Assignment » Keeping every word in place, write out the entries that come next.
★ ★ ★ ★ ★ ★ ★
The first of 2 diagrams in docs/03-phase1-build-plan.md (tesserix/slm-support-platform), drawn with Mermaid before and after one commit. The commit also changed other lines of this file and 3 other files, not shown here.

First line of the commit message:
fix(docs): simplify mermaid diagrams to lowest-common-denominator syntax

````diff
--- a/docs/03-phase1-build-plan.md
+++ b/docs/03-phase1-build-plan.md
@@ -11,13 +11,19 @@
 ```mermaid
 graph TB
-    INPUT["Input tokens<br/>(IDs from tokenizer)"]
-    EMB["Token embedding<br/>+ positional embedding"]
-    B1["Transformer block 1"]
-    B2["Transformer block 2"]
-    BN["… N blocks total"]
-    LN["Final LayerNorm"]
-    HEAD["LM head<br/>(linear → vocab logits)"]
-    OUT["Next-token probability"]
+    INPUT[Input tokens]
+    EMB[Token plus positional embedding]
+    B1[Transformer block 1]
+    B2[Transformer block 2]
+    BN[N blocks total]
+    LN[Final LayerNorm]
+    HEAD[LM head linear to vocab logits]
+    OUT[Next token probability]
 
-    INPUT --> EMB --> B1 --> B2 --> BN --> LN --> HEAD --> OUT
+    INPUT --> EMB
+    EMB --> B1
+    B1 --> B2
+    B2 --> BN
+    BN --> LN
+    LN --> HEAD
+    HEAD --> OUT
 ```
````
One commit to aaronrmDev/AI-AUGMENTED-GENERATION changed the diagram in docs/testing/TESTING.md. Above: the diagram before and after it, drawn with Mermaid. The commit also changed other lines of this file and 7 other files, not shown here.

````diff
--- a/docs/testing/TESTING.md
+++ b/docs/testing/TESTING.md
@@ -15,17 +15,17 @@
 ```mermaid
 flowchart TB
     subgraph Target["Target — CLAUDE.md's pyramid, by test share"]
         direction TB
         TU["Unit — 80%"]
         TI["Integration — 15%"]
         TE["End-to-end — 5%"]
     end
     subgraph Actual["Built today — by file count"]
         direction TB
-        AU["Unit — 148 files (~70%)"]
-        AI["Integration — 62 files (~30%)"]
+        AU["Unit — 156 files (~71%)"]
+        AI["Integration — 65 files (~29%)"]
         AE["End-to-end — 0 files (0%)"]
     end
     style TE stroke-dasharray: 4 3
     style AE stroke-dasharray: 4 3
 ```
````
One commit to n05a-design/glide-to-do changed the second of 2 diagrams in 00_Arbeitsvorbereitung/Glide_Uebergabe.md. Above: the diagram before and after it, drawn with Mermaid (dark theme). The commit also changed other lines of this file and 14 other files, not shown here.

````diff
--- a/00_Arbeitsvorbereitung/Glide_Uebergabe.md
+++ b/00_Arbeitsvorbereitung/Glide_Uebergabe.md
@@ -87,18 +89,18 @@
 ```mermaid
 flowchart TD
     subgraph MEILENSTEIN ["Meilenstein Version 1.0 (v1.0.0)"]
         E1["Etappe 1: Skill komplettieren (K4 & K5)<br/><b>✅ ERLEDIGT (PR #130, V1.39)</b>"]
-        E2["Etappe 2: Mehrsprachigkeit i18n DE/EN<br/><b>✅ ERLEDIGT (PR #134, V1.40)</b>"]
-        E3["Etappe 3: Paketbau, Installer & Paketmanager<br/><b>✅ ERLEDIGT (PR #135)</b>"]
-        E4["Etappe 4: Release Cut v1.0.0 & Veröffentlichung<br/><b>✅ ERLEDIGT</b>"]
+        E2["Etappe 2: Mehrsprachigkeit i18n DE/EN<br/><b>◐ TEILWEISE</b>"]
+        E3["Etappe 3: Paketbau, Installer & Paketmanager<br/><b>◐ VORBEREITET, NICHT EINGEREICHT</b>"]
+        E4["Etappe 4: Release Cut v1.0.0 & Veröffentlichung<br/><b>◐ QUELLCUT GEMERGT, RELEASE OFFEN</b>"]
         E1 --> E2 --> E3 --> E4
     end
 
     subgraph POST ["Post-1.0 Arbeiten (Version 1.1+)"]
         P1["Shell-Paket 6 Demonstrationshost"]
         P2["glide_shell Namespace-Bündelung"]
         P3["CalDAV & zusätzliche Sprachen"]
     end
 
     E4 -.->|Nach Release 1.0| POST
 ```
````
★ ★ ★ ★ ★ ★ ★
Solved exercise »
The first of 2 diagrams in docs/03-phase1-build-plan.md (tesserix/slm-support-platform), drawn with Mermaid before and after one commit. The commit also changed other lines of this file and 3 other files, not shown here.

First line of the commit message:
fix(docs): simplify mermaid diagrams to lowest-common-denominator syntax

````diff
--- a/docs/03-phase1-build-plan.md
+++ b/docs/03-phase1-build-plan.md
@@ -11,13 +11,19 @@
 ```mermaid
 graph TB
-    INPUT["Input tokens<br/>(IDs from tokenizer)"]
-    EMB["Token embedding<br/>+ positional embedding"]
-    B1["Transformer block 1"]
-    B2["Transformer block 2"]
-    BN["… N blocks total"]
-    LN["Final LayerNorm"]
-    HEAD["LM head<br/>(linear → vocab logits)"]
-    OUT["Next-token probability"]
+    INPUT[Input tokens]
+    EMB[Token plus positional embedding]
+    B1[Transformer block 1]
+    B2[Transformer block 2]
+    BN[N blocks total]
+    LN[Final LayerNorm]
+    HEAD[LM head linear to vocab logits]
+    OUT[Next token probability]
 
-    INPUT --> EMB --> B1 --> B2 --> BN --> LN --> HEAD --> OUT
+    INPUT --> EMB
+    EMB --> B1
+    B1 --> B2
+    B2 --> BN
+    BN --> LN
+    LN --> HEAD
+    HEAD --> OUT
 ```
````
One commit to aaronrmDev/AI-AUGMENTED-GENERATION changed the diagram in docs/testing/TESTING.md. Above: the diagram before and after it, drawn with Mermaid. The commit also changed other lines of this file and 7 other files, not shown here.

````diff
--- a/docs/testing/TESTING.md
+++ b/docs/testing/TESTING.md
@@ -15,17 +15,17 @@
 ```mermaid
 flowchart TB
     subgraph Target["Target — CLAUDE.md's pyramid, by test share"]
         direction TB
         TU["Unit — 80%"]
         TI["Integration — 15%"]
         TE["End-to-end — 5%"]
     end
     subgraph Actual["Built today — by file count"]
         direction TB
-        AU["Unit — 148 files (~70%)"]
-        AI["Integration — 62 files (~30%)"]
+        AU["Unit — 156 files (~71%)"]
+        AI["Integration — 65 files (~29%)"]
         AE["End-to-end — 0 files (0%)"]
     end
     style TE stroke-dasharray: 4 3
     style AE stroke-dasharray: 4 3
 ```
````
One commit to n05a-design/glide-to-do changed the second of 2 diagrams in 00_Arbeitsvorbereitung/Glide_Uebergabe.md. Above: the diagram before and after it, drawn with Mermaid (dark theme). The commit also changed other lines of this file and 14 other files, not shown here.

````diff
--- a/00_Arbeitsvorbereitung/Glide_Uebergabe.md
+++ b/00_Arbeitsvorbereitung/Glide_Uebergabe.md
@@ -87,18 +89,18 @@
 ```mermaid
 flowchart TD
     subgraph MEILENSTEIN ["Meilenstein Version 1.0 (v1.0.0)"]
         E1["Etappe 1: Skill komplettieren (K4 & K5)<br/><b>✅ ERLEDIGT (PR #130, V1.39)</b>"]
-        E2["Etappe 2: Mehrsprachigkeit i18n DE/EN<br/><b>✅ ERLEDIGT (PR #134, V1.40)</b>"]
-        E3["Etappe 3: Paketbau, Installer & Paketmanager<br/><b>✅ ERLEDIGT (PR #135)</b>"]
-        E4["Etappe 4: Release Cut v1.0.0 & Veröffentlichung<br/><b>✅ ERLEDIGT</b>"]
+        E2["Etappe 2: Mehrsprachigkeit i18n DE/EN<br/><b>◐ TEILWEISE</b>"]
+        E3["Etappe 3: Paketbau, Installer & Paketmanager<br/><b>◐ VORBEREITET, NICHT EINGEREICHT</b>"]
+        E4["Etappe 4: Release Cut v1.0.0 & Veröffentlichung<br/><b>◐ QUELLCUT GEMERGT, RELEASE OFFEN</b>"]
         E1 --> E2 --> E3 --> E4
     end
 
     subgraph POST ["Post-1.0 Arbeiten (Version 1.1+)"]
         P1["Shell-Paket 6 Demonstrationshost"]
         P2["glide_shell Namespace-Bündelung"]
         P3["CalDAV & zusätzliche Sprachen"]
     end
 
     E4 -.->|Nach Release 1.0| POST
 ```
````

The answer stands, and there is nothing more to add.